• _AIM OF THE EXERCISE_: Go through the lines below and tally those containing the string "nosql". Respond with the number only.

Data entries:
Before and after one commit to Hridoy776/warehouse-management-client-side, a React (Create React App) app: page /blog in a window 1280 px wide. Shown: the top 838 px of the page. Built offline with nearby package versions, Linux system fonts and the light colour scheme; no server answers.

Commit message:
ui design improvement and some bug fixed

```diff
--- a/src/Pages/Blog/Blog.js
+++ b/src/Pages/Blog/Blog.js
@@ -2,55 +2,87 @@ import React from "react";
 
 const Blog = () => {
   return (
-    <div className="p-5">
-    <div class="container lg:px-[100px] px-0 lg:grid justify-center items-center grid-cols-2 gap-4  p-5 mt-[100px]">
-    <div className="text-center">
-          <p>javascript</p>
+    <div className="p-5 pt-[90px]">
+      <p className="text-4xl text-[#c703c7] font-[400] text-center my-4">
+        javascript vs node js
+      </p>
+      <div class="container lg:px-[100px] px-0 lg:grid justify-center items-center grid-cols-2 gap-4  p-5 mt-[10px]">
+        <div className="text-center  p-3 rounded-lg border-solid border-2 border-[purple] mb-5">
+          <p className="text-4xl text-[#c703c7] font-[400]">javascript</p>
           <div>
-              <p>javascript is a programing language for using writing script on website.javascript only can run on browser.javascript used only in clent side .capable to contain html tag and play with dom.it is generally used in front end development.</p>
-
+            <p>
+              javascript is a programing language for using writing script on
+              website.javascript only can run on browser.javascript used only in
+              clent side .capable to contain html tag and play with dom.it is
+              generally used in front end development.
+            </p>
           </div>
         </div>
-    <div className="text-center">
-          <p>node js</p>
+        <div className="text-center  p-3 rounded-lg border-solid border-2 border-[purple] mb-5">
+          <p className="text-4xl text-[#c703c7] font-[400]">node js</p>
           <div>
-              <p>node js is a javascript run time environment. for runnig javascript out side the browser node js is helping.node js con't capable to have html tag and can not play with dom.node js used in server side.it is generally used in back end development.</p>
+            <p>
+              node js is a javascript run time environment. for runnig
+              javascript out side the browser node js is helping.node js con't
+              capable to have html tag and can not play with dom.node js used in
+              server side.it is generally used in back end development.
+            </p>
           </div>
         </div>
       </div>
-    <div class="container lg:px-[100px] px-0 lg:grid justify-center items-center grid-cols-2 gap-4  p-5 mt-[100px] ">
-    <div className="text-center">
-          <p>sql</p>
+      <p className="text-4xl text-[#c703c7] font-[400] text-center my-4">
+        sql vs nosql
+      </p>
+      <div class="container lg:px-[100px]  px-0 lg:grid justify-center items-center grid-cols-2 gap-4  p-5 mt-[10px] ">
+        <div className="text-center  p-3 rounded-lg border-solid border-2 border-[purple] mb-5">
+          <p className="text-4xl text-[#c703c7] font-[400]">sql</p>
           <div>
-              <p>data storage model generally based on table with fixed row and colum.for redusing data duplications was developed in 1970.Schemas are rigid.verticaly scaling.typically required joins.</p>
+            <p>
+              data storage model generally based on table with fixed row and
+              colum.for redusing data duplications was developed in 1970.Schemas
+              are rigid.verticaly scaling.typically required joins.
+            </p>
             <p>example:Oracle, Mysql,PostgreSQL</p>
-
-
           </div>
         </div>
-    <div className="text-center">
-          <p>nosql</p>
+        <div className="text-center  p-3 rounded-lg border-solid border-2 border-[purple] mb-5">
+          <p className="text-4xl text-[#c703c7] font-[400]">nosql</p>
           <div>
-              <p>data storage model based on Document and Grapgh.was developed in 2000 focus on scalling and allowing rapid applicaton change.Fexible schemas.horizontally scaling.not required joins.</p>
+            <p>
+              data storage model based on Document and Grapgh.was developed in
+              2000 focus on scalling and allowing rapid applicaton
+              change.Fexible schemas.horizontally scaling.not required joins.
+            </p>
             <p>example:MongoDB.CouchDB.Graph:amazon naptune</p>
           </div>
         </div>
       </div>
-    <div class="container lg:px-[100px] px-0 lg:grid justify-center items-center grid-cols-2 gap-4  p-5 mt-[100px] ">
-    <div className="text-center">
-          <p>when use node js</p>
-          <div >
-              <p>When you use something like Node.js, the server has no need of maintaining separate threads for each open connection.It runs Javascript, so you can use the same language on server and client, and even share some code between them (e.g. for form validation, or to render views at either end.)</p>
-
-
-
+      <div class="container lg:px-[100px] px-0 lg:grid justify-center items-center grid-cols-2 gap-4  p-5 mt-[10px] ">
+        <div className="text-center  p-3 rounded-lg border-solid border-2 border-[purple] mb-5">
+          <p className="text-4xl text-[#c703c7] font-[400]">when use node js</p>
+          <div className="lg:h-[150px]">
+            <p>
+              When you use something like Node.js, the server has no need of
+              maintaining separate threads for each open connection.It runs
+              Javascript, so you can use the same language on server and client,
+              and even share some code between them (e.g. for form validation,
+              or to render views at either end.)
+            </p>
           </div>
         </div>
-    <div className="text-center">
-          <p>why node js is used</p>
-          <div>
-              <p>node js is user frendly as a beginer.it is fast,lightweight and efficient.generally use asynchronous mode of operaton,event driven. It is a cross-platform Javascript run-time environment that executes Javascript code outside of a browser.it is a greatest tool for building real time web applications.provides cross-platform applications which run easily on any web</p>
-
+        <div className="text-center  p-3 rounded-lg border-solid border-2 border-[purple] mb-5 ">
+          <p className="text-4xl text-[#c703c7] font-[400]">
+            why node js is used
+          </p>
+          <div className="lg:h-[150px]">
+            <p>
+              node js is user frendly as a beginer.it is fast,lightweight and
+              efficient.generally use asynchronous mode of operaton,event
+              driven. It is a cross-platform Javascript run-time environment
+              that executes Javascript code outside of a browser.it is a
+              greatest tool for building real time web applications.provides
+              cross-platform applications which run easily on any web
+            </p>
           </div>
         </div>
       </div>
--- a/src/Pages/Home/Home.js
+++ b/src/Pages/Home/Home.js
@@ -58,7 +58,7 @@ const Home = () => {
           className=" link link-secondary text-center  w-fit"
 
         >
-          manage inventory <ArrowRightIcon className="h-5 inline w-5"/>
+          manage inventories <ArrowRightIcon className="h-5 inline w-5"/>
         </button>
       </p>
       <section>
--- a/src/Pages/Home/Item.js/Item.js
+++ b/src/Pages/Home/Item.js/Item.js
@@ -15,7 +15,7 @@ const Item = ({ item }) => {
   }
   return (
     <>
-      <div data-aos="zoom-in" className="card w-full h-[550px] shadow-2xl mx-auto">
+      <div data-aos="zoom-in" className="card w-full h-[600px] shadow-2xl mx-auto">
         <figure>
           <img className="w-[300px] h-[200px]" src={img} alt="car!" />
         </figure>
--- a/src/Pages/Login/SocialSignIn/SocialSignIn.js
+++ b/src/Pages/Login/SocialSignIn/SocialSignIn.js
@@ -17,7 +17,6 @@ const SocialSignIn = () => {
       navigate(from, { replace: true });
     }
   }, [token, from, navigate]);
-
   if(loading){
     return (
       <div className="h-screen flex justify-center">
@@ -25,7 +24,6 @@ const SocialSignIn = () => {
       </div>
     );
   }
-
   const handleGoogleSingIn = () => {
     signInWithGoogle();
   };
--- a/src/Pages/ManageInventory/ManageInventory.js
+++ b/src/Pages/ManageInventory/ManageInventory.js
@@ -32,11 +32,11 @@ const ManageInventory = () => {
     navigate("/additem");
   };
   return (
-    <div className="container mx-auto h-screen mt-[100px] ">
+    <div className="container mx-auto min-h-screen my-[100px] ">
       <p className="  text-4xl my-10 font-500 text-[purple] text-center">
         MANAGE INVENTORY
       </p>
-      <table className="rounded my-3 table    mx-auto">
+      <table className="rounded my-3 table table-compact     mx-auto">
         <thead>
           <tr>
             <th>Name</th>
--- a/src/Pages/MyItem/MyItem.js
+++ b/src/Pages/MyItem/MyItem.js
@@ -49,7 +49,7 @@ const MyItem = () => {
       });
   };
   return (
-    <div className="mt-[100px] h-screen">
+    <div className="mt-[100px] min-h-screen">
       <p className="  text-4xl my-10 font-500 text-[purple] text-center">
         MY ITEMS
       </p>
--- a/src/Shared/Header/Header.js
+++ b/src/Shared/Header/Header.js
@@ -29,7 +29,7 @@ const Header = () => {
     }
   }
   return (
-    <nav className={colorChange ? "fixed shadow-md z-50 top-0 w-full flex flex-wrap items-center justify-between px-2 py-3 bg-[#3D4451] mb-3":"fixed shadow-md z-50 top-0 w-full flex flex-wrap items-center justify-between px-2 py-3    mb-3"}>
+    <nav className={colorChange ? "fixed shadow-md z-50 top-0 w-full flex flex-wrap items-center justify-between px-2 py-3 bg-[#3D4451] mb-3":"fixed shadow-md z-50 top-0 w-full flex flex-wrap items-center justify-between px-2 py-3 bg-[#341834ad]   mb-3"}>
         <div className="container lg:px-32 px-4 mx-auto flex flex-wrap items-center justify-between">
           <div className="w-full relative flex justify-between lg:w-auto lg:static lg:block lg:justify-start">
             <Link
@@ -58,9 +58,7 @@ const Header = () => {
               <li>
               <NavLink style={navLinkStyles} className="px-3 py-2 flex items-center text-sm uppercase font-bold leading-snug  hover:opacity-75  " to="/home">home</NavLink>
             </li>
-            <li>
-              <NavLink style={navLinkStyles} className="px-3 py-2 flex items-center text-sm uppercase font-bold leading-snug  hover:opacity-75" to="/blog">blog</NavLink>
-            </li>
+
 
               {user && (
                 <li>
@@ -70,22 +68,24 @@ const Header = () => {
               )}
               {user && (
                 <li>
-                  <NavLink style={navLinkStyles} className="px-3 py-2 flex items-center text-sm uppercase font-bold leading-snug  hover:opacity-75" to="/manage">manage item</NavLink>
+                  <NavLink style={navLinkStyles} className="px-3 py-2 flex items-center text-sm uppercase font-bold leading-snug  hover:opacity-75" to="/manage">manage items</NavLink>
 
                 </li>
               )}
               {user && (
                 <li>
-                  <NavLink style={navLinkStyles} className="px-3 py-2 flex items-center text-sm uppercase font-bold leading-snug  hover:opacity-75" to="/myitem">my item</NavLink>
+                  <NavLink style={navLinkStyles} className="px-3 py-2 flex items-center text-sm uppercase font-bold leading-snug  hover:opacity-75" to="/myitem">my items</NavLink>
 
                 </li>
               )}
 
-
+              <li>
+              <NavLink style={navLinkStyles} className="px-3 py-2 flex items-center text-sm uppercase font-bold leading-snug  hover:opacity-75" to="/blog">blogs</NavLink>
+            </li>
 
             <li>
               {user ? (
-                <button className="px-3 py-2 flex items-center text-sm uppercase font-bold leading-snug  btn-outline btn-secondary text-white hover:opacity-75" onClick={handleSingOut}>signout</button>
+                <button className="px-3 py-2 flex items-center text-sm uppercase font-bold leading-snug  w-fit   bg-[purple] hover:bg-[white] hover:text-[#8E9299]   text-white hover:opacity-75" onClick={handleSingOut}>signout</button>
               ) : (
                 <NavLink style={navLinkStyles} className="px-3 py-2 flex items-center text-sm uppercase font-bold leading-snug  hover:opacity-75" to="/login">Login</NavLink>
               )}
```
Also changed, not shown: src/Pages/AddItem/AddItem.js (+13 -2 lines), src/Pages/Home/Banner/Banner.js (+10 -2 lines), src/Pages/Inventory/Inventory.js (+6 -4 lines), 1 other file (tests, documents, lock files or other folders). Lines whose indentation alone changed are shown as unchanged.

• _PROBLEM SOLUTION_: 3